* Exercise details
Output every line below exactly, please, omitting pictures.

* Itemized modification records
+ + + + +
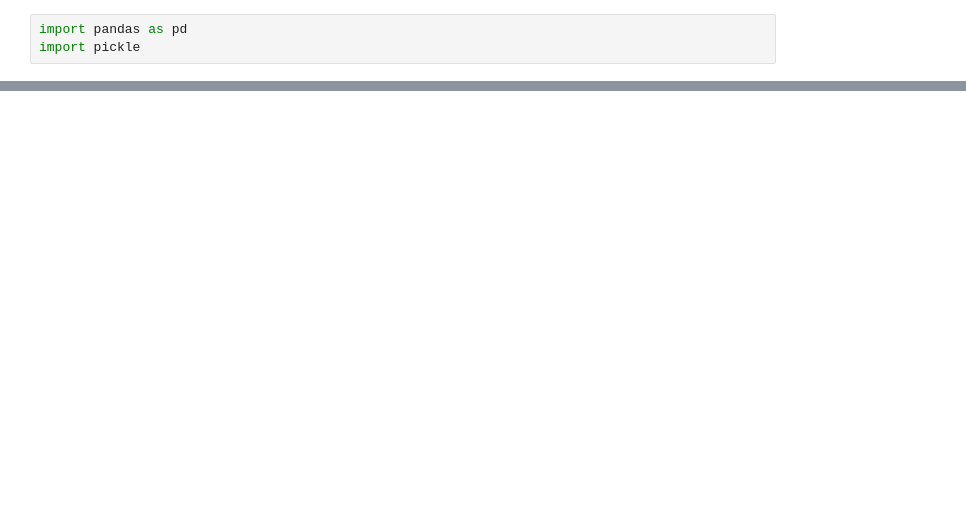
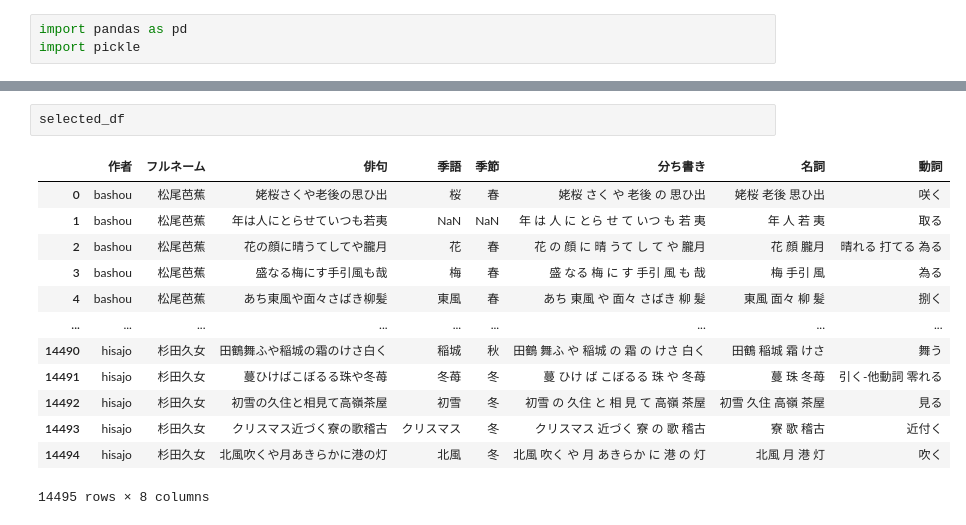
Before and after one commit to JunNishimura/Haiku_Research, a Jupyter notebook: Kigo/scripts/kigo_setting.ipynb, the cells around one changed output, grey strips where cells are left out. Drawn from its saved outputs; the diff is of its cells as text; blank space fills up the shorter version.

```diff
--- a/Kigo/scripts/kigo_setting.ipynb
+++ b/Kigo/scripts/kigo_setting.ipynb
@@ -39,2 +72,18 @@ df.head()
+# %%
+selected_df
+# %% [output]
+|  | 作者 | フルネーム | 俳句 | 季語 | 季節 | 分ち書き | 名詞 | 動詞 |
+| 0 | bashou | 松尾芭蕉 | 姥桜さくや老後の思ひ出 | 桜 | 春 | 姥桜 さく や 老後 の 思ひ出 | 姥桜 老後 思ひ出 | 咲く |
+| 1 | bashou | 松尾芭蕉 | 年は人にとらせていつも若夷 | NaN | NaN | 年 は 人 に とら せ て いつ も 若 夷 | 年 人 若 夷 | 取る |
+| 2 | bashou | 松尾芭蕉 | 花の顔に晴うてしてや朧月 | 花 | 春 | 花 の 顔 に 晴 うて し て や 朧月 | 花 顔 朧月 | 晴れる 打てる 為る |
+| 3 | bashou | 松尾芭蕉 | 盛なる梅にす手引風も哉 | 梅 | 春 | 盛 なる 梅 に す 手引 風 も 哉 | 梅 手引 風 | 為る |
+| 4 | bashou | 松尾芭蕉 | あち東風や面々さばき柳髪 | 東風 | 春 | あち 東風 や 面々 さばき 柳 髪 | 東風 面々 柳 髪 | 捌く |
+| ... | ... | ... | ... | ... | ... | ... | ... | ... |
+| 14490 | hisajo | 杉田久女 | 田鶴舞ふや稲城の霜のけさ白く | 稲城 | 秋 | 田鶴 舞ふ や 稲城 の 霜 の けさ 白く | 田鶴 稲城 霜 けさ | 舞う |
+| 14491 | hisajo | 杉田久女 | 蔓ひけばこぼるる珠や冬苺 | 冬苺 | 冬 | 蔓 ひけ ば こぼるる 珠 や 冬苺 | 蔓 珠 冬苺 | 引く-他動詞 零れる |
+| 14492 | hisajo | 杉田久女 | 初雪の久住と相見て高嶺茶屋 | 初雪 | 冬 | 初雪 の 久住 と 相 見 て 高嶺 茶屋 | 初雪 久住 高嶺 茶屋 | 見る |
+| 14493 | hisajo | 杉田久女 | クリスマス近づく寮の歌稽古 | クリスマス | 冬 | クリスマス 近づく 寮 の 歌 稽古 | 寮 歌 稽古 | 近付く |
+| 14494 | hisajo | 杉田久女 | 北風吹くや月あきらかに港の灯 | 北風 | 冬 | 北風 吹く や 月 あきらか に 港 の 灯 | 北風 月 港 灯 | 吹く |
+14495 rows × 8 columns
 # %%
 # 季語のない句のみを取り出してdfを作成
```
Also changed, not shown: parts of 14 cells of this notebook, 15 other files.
+ + + + +
* Answer to this problem
Before and after one commit to JunNishimura/Haiku_Research, a Jupyter notebook: Kigo/scripts/kigo_setting.ipynb, the cells around one changed output, grey strips where cells are left out. Drawn from its saved outputs; the diff is of its cells as text; blank space fills up the shorter version.

```diff
--- a/Kigo/scripts/kigo_setting.ipynb
+++ b/Kigo/scripts/kigo_setting.ipynb
@@ -39,2 +72,18 @@ df.head()
+# %%
+selected_df
+# %% [output]
+|  | 作者 | フルネーム | 俳句 | 季語 | 季節 | 分ち書き | 名詞 | 動詞 |
+| 0 | bashou | 松尾芭蕉 | 姥桜さくや老後の思ひ出 | 桜 | 春 | 姥桜 さく や 老後 の 思ひ出 | 姥桜 老後 思ひ出 | 咲く |
+| 1 | bashou | 松尾芭蕉 | 年は人にとらせていつも若夷 | NaN | NaN | 年 は 人 に とら せ て いつ も 若 夷 | 年 人 若 夷 | 取る |
+| 2 | bashou | 松尾芭蕉 | 花の顔に晴うてしてや朧月 | 花 | 春 | 花 の 顔 に 晴 うて し て や 朧月 | 花 顔 朧月 | 晴れる 打てる 為る |
+| 3 | bashou | 松尾芭蕉 | 盛なる梅にす手引風も哉 | 梅 | 春 | 盛 なる 梅 に す 手引 風 も 哉 | 梅 手引 風 | 為る |
+| 4 | bashou | 松尾芭蕉 | あち東風や面々さばき柳髪 | 東風 | 春 | あち 東風 や 面々 さばき 柳 髪 | 東風 面々 柳 髪 | 捌く |
+| ... | ... | ... | ... | ... | ... | ... | ... | ... |
+| 14490 | hisajo | 杉田久女 | 田鶴舞ふや稲城の霜のけさ白く | 稲城 | 秋 | 田鶴 舞ふ や 稲城 の 霜 の けさ 白く | 田鶴 稲城 霜 けさ | 舞う |
+| 14491 | hisajo | 杉田久女 | 蔓ひけばこぼるる珠や冬苺 | 冬苺 | 冬 | 蔓 ひけ ば こぼるる 珠 や 冬苺 | 蔓 珠 冬苺 | 引く-他動詞 零れる |
+| 14492 | hisajo | 杉田久女 | 初雪の久住と相見て高嶺茶屋 | 初雪 | 冬 | 初雪 の 久住 と 相 見 て 高嶺 茶屋 | 初雪 久住 高嶺 茶屋 | 見る |
+| 14493 | hisajo | 杉田久女 | クリスマス近づく寮の歌稽古 | クリスマス | 冬 | クリスマス 近づく 寮 の 歌 稽古 | 寮 歌 稽古 | 近付く |
+| 14494 | hisajo | 杉田久女 | 北風吹くや月あきらかに港の灯 | 北風 | 冬 | 北風 吹く や 月 あきらか に 港 の 灯 | 北風 月 港 灯 | 吹く |
+14495 rows × 8 columns
 # %%
 # 季語のない句のみを取り出してdfを作成
```
Also changed, not shown: parts of 14 cells of this notebook, 15 other files.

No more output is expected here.